For each line of the listing that includes the word "changed", show the whole line.

++++ Exercise materials

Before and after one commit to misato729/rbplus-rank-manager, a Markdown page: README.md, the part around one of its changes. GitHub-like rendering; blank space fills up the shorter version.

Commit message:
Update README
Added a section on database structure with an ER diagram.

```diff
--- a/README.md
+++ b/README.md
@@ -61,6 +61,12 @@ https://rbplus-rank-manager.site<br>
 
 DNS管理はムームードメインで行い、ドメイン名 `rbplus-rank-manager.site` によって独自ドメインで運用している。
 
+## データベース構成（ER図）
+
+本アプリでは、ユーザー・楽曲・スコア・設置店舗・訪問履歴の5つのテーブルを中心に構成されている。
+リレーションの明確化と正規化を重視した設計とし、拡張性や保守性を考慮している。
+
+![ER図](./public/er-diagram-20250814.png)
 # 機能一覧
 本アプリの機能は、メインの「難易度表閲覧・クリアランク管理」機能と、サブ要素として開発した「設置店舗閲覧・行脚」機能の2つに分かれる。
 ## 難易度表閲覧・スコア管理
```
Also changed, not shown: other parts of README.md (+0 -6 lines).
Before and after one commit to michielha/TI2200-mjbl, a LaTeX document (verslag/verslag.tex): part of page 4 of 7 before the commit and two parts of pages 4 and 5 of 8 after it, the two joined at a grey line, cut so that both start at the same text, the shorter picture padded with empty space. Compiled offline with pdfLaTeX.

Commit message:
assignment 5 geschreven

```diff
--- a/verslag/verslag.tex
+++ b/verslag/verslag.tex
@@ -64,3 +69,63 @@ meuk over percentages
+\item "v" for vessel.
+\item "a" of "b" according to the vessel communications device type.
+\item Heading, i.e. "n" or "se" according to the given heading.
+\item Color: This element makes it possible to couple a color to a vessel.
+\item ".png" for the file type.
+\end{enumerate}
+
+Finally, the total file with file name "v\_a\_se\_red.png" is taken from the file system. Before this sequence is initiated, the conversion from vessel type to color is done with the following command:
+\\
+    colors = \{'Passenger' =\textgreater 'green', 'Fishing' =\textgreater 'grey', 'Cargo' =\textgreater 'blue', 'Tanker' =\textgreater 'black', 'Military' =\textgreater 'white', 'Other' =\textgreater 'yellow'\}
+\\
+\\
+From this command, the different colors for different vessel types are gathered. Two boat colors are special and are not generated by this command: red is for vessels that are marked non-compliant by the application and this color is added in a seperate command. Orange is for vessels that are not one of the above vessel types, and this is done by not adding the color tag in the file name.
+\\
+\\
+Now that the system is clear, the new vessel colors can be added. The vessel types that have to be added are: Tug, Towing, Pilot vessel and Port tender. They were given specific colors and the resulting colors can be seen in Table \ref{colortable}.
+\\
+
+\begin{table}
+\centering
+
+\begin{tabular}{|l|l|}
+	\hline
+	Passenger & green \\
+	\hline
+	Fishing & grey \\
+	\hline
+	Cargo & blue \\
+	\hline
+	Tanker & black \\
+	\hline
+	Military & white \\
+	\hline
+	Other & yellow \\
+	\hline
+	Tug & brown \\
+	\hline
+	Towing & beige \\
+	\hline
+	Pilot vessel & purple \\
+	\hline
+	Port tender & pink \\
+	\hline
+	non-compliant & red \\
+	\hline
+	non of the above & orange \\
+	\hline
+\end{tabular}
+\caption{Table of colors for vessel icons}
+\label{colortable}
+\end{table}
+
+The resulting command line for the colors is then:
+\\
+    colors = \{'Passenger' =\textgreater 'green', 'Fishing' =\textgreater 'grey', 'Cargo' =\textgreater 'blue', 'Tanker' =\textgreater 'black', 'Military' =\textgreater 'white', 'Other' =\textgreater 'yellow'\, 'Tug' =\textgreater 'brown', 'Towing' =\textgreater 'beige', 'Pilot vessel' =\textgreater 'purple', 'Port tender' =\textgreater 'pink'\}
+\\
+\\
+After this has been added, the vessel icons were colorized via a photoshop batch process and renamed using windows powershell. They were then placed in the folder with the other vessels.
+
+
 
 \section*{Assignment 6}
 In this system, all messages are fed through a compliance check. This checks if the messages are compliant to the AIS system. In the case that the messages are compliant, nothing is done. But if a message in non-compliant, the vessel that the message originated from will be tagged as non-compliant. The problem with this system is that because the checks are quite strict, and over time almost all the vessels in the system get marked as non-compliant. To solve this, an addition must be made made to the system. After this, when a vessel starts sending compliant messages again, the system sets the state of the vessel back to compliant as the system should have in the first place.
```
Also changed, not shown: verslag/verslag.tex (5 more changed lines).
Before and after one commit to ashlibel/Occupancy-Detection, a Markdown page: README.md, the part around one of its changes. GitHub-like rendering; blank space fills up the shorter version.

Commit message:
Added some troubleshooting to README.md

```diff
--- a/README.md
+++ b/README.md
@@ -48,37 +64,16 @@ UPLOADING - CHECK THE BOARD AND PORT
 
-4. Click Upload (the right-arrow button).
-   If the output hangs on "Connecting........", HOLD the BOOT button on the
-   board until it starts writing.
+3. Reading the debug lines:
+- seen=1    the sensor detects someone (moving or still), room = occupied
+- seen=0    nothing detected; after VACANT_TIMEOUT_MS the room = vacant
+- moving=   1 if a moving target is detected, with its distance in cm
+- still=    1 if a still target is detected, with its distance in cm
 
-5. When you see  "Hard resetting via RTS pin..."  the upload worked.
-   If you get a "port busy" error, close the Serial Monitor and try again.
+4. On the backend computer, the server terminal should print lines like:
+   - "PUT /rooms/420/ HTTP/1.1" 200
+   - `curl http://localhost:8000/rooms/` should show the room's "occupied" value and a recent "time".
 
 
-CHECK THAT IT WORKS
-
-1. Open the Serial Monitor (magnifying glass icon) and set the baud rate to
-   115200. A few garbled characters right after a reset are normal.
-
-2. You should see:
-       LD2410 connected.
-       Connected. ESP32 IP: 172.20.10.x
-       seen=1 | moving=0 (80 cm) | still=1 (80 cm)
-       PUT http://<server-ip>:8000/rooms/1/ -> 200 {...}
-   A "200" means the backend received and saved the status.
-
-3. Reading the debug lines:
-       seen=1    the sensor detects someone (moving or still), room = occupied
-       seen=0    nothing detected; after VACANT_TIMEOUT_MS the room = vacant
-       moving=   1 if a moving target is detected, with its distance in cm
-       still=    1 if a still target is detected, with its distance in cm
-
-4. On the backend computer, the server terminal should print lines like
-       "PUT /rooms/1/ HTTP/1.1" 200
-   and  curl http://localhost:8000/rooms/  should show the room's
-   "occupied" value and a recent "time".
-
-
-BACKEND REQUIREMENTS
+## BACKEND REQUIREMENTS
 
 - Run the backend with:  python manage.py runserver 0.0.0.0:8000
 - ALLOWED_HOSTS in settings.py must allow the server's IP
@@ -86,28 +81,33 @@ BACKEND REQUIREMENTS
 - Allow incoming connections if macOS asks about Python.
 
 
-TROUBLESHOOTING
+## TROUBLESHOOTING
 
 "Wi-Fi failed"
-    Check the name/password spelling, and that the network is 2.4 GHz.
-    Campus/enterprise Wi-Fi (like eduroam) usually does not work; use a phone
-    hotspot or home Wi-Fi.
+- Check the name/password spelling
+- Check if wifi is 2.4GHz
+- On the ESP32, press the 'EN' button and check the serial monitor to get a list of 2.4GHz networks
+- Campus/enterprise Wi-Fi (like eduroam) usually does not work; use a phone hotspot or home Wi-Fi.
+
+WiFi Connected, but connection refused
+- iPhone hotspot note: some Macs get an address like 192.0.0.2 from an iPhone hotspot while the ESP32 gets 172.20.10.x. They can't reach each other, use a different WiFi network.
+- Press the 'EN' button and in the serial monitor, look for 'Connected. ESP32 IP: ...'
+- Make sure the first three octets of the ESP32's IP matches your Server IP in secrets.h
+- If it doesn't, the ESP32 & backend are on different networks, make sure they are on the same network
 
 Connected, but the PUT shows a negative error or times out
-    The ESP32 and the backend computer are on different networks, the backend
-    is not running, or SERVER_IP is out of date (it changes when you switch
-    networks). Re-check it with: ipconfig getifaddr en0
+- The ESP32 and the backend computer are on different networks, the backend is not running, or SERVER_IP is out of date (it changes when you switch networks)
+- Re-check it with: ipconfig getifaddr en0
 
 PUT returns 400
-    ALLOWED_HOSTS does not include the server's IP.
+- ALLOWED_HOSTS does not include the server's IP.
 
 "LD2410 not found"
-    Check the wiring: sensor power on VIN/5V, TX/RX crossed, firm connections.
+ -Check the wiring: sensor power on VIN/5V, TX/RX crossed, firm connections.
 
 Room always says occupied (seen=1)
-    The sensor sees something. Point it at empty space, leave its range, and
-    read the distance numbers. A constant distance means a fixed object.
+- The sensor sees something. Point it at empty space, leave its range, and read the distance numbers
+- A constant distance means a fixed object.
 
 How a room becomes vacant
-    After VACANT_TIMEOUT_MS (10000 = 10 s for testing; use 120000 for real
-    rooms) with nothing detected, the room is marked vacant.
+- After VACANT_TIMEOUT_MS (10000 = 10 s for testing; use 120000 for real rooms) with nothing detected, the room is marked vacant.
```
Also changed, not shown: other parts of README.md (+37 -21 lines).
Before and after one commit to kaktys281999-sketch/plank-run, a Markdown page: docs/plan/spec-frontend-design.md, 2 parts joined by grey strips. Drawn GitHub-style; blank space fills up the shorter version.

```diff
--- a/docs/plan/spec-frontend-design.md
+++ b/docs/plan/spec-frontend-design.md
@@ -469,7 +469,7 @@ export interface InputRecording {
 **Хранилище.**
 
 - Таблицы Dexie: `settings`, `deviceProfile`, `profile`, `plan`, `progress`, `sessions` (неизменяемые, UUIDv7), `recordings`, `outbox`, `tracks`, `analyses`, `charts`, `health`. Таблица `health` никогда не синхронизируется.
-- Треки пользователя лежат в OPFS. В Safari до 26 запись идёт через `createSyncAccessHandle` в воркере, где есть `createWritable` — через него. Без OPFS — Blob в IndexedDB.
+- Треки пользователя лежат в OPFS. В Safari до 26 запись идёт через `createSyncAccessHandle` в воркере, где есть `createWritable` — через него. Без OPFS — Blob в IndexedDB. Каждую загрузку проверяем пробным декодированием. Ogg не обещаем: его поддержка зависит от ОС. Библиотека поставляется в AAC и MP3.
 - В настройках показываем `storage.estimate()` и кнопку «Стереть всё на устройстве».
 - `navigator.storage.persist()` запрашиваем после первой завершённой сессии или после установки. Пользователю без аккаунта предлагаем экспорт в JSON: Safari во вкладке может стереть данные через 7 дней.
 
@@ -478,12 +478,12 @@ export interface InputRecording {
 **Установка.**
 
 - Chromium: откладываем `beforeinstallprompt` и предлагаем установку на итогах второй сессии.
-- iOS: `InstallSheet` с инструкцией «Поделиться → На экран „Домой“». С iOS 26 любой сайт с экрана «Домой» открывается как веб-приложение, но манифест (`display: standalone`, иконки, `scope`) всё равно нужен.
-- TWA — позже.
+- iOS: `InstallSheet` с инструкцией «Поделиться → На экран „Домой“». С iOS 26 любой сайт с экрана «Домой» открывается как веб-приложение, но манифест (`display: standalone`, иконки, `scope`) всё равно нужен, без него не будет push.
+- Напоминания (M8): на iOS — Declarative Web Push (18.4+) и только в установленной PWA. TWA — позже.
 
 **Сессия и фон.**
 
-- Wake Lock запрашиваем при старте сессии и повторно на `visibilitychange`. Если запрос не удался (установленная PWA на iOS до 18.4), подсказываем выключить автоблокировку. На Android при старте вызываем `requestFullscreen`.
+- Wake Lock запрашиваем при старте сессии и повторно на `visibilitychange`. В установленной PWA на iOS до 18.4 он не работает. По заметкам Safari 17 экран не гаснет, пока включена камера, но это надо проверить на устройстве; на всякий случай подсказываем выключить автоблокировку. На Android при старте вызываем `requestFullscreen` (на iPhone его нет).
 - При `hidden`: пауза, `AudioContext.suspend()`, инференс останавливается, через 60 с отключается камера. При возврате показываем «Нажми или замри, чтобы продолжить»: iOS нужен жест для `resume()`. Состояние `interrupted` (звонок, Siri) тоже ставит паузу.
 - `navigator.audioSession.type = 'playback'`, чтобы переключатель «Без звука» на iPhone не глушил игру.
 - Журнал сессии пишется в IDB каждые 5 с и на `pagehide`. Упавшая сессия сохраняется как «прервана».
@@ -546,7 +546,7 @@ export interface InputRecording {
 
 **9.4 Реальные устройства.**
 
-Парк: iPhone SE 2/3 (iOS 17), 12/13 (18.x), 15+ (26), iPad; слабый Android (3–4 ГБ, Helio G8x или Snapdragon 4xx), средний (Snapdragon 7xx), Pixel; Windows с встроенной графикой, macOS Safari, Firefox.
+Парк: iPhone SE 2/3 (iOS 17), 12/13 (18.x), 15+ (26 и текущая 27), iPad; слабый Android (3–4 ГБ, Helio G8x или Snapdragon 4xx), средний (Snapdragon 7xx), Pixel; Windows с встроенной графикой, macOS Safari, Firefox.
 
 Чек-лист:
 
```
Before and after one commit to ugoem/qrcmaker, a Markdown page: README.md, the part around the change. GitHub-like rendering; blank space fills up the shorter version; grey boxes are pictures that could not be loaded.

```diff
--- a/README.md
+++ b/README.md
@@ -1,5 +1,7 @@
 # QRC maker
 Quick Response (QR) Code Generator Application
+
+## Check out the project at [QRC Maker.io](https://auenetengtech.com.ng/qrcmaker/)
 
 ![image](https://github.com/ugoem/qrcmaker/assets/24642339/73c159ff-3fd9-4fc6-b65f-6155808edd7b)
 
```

++++++++

**Output of the exercise**
Also changed, not shown: other parts of README.md (+0 -6 lines).
Also changed, not shown: verslag/verslag.tex (5 more changed lines).
Also changed, not shown: other parts of README.md (+37 -21 lines).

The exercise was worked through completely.